Labor Cost Index and Employment Data are the main events this week. Here’s an outlook for the events in New Zealand, and an updated technical analysis for MZD/USD.
Prime Minister John Key considers selling $10 billion of key assets including state owned power companies and a stake in Air New Zealand in order to pay down Government debt a year earlier. The Government would consider Treasury’s advice and make its plans clear well before the election. The partial sales would have to provide good opportunities for investors, the freed-up capital would be used to fund new public assets and they would have to be satisfied that industry-specific regulations would protect consumers.
NZD/USD daily chart with support and resistance lines on it. Click to enlarge:
- Building Consents: Sunday, 21:45. Signs of improvement in the housing market with a seasonally adjusted gain of 8.8% in November following 1.8% drop in the previous month. Building consents in November reached the highest level since May 2009, at $479 million.
Trade Balance: Sunday, 21:45. New Zealand’s trade balance deficit grew more-than-expected last month reaching 186.00 Million from 224.00 Million in the prior month.
Analysts had expected the trade balance to fall to -151.00M last month. Trade balance deficit is predicted to decrease to Million.
Labor Cost Index: Monday, 21:45. Private sector salary and wage rates rose 0.5 percent while public sector rates rose 0.3 percent in the September 2010 quarter. In seasonally adjusted terms, total gross earnings increased 0.8 percent for the September 2010 quarter, while total paid hours increased 0.2 percent. A further increase of 0.5% in Labor Cost Index is expected. ANZ Commodity Prices: Wednesday, 2:00. ANZ Commodity Price Index surged 2.0% following the increase in global demand at the end of last year indicating a growing economy.
Employment Data: Wednesday, 21:45 New Zealand’s seasonally adjusted unemployment rate fell to 6.4 percent in the September 2010 quarter. The unemployment rate in the June 2010 quarter was 6.9 percent. The employment in New Zealand grew 1.0 percent in September, compared to the expected value of 0.5 percent. Unemployment is predicted to grow to 6.5% while an increase of 0.2% in new jobs is expected.

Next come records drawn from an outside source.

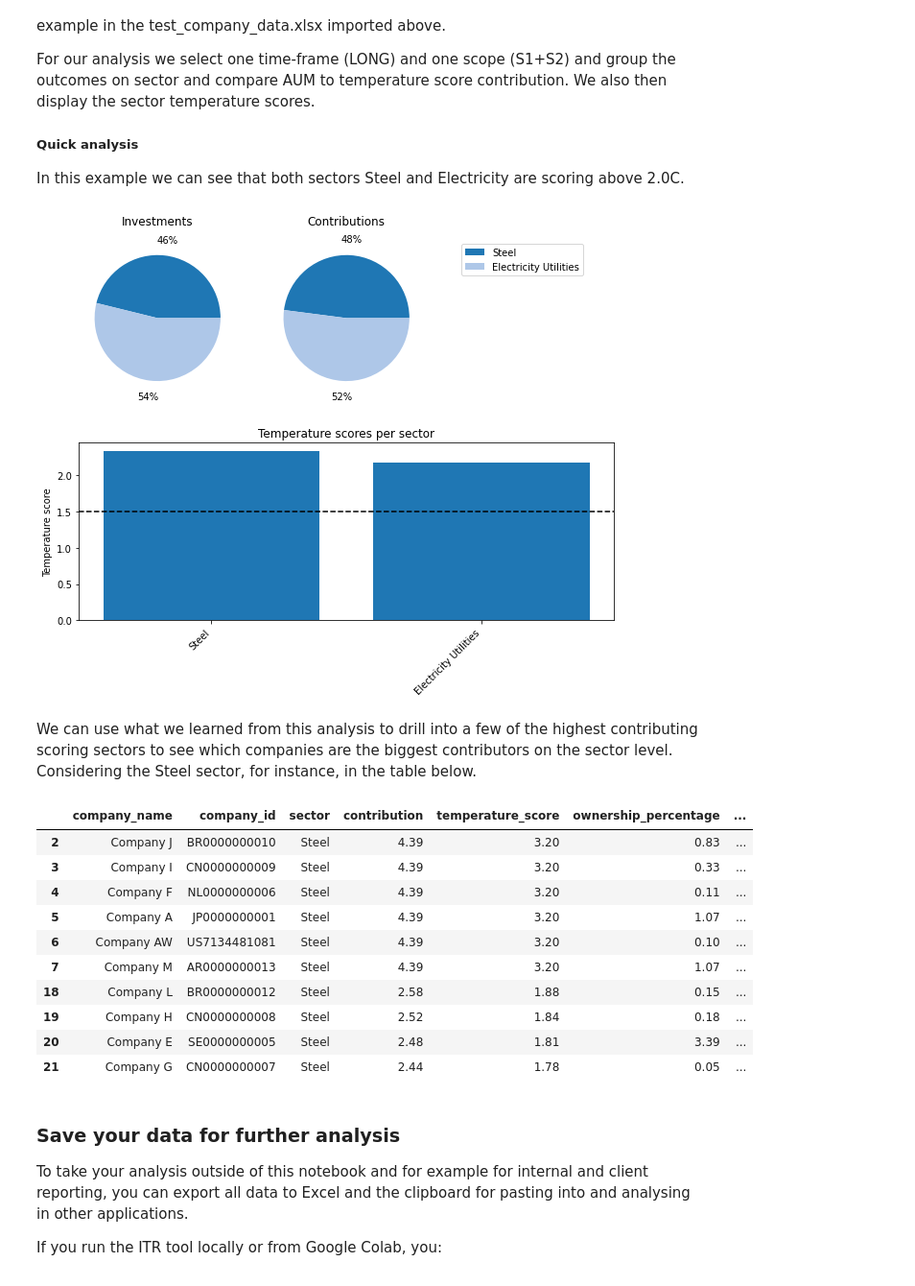
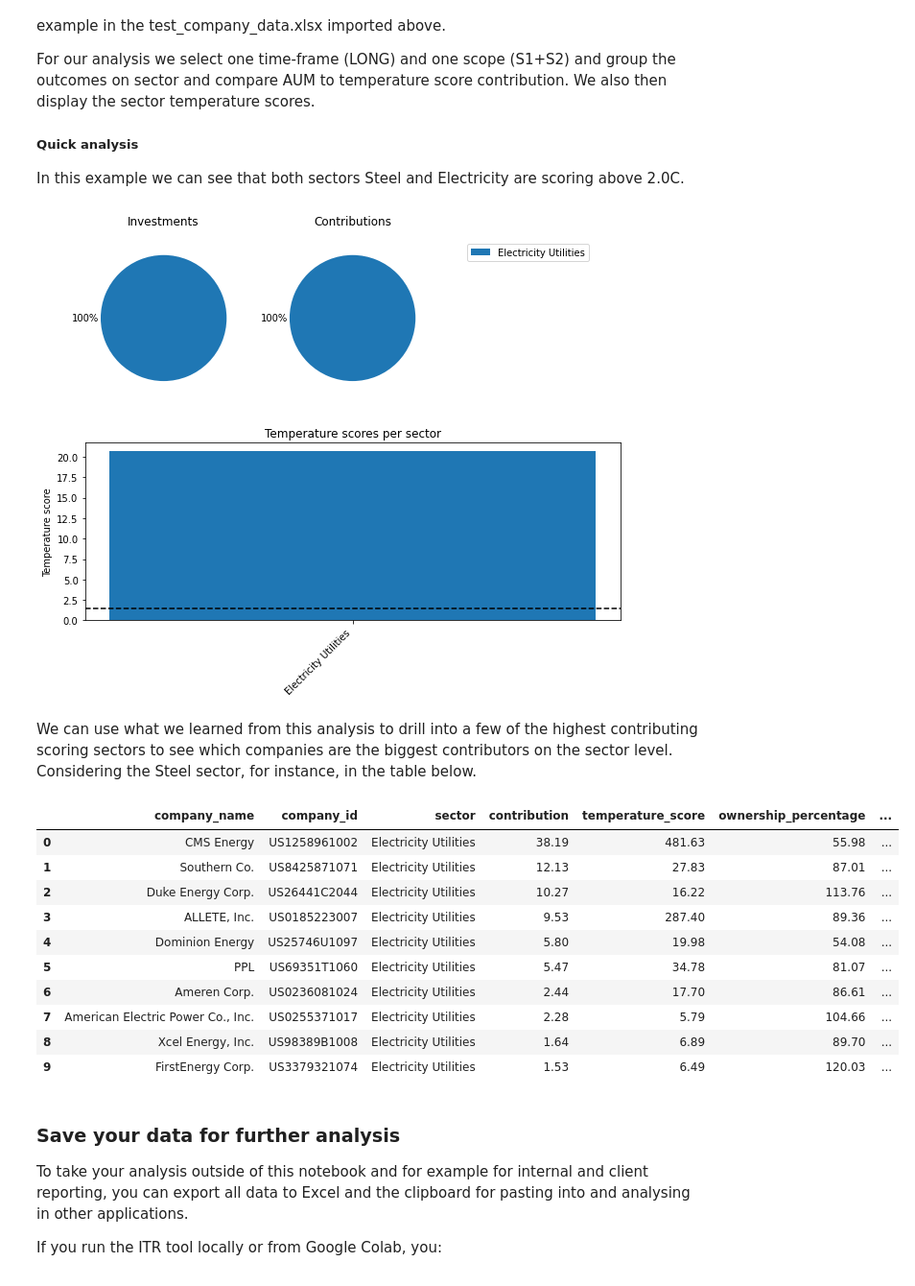
Before and after one commit to os-climate/ITR, a Jupyter notebook: examples/quick_temp_score_calculation.ipynb, the cells around one changed output. Shown: that part at 96% size. Drawn from its saved outputs; the diff is of its cells as text; code cells hidden in the pictures.

```diff
--- a/examples/quick_temp_score_calculation.ipynb
+++ b/examples/quick_temp_score_calculation.ipynb
@@ -52,7 +52,7 @@ root_logger.setLevel("INFO")
 ## Create a data provider
 Data providers let you connect to the data source of your choice. In this case we are connecting to Excel as a data provider.
 # %%
-excel_company_data = ExcelProviderCompany(excel_path="data/test_data_company.xlsx")
+excel_company_data = ExcelProviderCompany(excel_path="data/rmi-20211120-output.xlsx")
 excel_production_bm = ExcelProviderProductionBenchmark(excel_path="data/OECM_EI_and_production_benchmarks.xlsx")
 excel_EI_bm = ExcelProviderIntensityBenchmark(excel_path="data/OECM_EI_and_production_benchmarks.xlsx",benchmark_temperature=1.5,
                                                            benchmark_global_budget=396, is_AFOLU_included=False)
@@ -63,7 +63,7 @@ In our case the portfolio is stored as a CSV file. The portfolio should at least
 
 Please see the technical documentation on [Data Legends](https://ofbdabv.github.io/ITR/Legends.html#) for details on data requirements.
 # %%
-df_portfolio = pd.read_csv("data/example_portfolio.csv", encoding="iso-8859-1", sep=';')
+df_portfolio = pd.read_csv("data/rmi-20211120-portfolio.csv", encoding="iso-8859-1", sep=';')
 # %%
 df_portfolio.head(5)
 # %% [output]
@@ -185,26 +172,26 @@ company_contributions = collect_company_contributions(aggregated_portfolio, amen
 # %%
 plot_grouped_statistics(aggregated_portfolio, company_contributions, analysis_parameters)
 # %% [output]
-[figure, old version]
+[figure, new version]
 # %% [markdown]
 We can use what we learned from this analysis to drill into a few of the highest contributing scoring sectors to see which
 companies are the biggest contributors on the sector level. Considering the Steel sector, for instance, in the
 table below.
 # %%
 sector_contributions = company_contributions[['company_name', 'company_id', 'sector', 'contribution', 'temperature_score', 'ownership_percentage', 'portfolio_percentage']]
-sector_contributions.loc[sector_contributions['sector'] == 'Steel'][:10].round(2)
+sector_contributions.loc[sector_contributions['sector'] == 'Electricity Utilities'][:10].round(2)
 # %% [output]
 |  | company_name | company_id | sector | contribution | temperature_score | ownership_percentage | ... |
-| 2 | Company J | BR0000000010 | Steel | 4.39 | 3.20 | 0.83 | ... |
-| 3 | Company I | CN0000000009 | Steel | 4.39 | 3.20 | 0.33 | ... |
-| 4 | Company F | NL0000000006 | Steel | 4.39 | 3.20 | 0.11 | ... |
-| 5 | Company A | JP0000000001 | Steel | 4.39 | 3.20 | 1.07 | ... |
-| 6 | Company AW | US7134481081 | Steel | 4.39 | 3.20 | 0.10 | ... |
-| 7 | Company M | AR0000000013 | Steel | 4.39 | 3.20 | 1.07 | ... |
-| 18 | Company L | BR0000000012 | Steel | 2.58 | 1.88 | 0.15 | ... |
-| 19 | Company H | CN0000000008 | Steel | 2.52 | 1.84 | 0.18 | ... |
-| 20 | Company E | SE0000000005 | Steel | 2.48 | 1.81 | 3.39 | ... |
-| 21 | Company G | CN0000000007 | Steel | 2.44 | 1.78 | 0.05 | ... |
+| 0 | CMS Energy | US1258961002 | Electricity Utilities | 38.19 | 481.63 | 55.98 | ... |
+| 1 | Southern Co. | US8425871071 | Electricity Utilities | 12.13 | 27.83 | 87.01 | ... |
+| 2 | Duke Energy Corp. | US26441C2044 | Electricity Utilities | 10.27 | 16.22 | 113.76 | ... |
+| 3 | ALLETE, Inc. | US0185223007 | Electricity Utilities | 9.53 | 287.40 | 89.36 | ... |
+| 4 | Dominion Energy | US25746U1097 | Electricity Utilities | 5.80 | 19.98 | 54.08 | ... |
+| 5 | PPL | US69351T1060 | Electricity Utilities | 5.47 | 34.78 | 81.07 | ... |
+| 6 | Ameren Corp. | US0236081024 | Electricity Utilities | 2.44 | 17.70 | 86.61 | ... |
+| 7 | American Electric Power Co., Inc. | US0255371017 | Electricity Utilities | 2.28 | 5.79 | 104.66 | ... |
+| 8 | Xcel Energy, Inc. | US98389B1008 | Electricity Utilities | 1.64 | 6.89 | 89.70 | ... |
+| 9 | FirstEnergy Corp. | US3379321074 | Electricity Utilities | 1.53 | 6.49 | 120.03 | ... |
 # %% [markdown]
 ### Save your data for further analysis
 To take your analysis outside of this notebook and for example for internal and client reporting, you can export all data to Excel and the clipboard for pasting into and analysing in other applications.
```
Also changed, not shown: parts of 7 cells of this notebook.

Visitor Arrivals: Thursday: 21:45. The number of short-term visitor in New Zealand rose to 3.0% for November 2010 compare to November 2009, while in October the 2010 rate dropped 2.0%. Migration slightly rose, mainly because people tent to move to Australia which offers higher wages and has lower unemployment rates.
* All times are GMT.
NZD/USD Technical Analysis
The New Zealand dollar had a good week, rising and getting stuck at 0.78, a new line that didn’t appear last week. It eventually suffered from the Egyptian crisis and closed at 0.7720.
Looking up, 0.7738 is the immediate line of resistance – it worked as support at the beginning of November. It’s followed by 0.78, which capped the pair in the past week.
Above, 0.7836, which was a peak in November is the next line. Higher, 0.7975 was the 2010 high and serves as strong resistance, just under the round number of 0.80.
Even higher, 0.81 was an important resistance level back in 2008, and it’s followed by the all-time high of 0.8214.
Looking down, the 0.7673 line, which was a stubborn peak during November, provides immediate support. 0.7644 is the next minor line after capping NZD/USD in October.
Strong support appears at 0.7523, that was a peak a long time ago, and provided support for the kiwi two weeks ago. Below this strong line, 0.74 is yet another strong line of support, after cushioning a fall a few months ago.
When 0.74 was finally broken, it was followed closely by 0.7350 – which is now of high importance as well. Below, 0.7210 was a stepping stone for the kiwi on the way up and now provides support.
Even lower, 0.7140 was a resistance line in July and also in August, and now works as support. The last line for now is 0.6950, which was the lowest line in 6 months.
I am neutral on NZD/USD.
The rise in commodity prices, especially food, boost the kiwi, despite the Egyptian crisis that triggers risk aversive trading. These two forces balance each other.
- For a broad view of all the week’s major events worldwide, read the USD outlook.
- For EUR/USD, check out the Euro/Dollar forecast.
- For the Japanese yen, read the USD/JPY forecast.
- For GBP/USD (cable), look into the British Pound forecast.
- For the Australian dollar (Aussie), check out the AUD to USD forecast.
- For USD/CAD (loonie), check out the Canadian dollar.